BEGIN

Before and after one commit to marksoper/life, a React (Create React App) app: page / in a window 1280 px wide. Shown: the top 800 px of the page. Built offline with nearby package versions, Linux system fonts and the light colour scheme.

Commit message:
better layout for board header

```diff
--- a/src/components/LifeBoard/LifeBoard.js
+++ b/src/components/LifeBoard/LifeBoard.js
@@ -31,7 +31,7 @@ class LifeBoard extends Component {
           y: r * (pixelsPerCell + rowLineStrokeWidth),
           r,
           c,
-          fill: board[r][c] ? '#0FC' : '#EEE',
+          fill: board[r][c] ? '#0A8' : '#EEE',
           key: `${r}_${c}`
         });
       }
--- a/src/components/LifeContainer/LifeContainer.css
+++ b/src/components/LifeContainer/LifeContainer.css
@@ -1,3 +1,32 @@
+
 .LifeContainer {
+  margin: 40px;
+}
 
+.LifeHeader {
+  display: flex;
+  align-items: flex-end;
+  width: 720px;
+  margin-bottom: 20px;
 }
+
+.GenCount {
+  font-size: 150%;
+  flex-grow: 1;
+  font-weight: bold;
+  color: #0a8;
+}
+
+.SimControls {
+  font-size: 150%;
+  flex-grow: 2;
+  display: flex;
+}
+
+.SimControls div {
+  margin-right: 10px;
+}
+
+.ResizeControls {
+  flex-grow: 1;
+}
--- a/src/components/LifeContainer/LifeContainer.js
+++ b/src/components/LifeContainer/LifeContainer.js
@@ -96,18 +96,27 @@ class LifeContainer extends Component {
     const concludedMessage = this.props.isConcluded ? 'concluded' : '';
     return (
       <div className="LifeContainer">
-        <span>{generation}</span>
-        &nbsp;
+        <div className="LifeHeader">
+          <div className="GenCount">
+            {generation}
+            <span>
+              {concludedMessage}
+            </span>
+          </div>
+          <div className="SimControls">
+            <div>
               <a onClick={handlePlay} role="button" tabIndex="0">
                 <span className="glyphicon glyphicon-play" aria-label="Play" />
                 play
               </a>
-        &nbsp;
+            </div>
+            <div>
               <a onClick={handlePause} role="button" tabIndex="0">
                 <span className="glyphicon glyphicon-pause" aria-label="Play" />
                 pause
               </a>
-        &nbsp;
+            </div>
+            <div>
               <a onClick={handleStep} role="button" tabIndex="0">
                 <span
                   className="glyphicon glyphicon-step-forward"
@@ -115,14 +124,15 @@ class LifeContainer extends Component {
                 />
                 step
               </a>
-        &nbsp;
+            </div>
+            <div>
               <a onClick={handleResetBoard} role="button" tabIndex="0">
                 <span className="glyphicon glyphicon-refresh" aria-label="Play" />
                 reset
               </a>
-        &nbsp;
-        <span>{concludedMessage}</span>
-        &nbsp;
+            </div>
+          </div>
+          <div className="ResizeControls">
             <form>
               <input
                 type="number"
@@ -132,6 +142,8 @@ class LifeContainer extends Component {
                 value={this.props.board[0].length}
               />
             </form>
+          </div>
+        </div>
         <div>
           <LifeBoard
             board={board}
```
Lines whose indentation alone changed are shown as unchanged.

END

Scan the data above, find each line with "onClick", and copy it.

               <a onClick={handlePlay} role="button" tabIndex="0">
               <a onClick={handlePause} role="button" tabIndex="0">
               <a onClick={handleStep} role="button" tabIndex="0">
               <a onClick={handleResetBoard} role="button" tabIndex="0">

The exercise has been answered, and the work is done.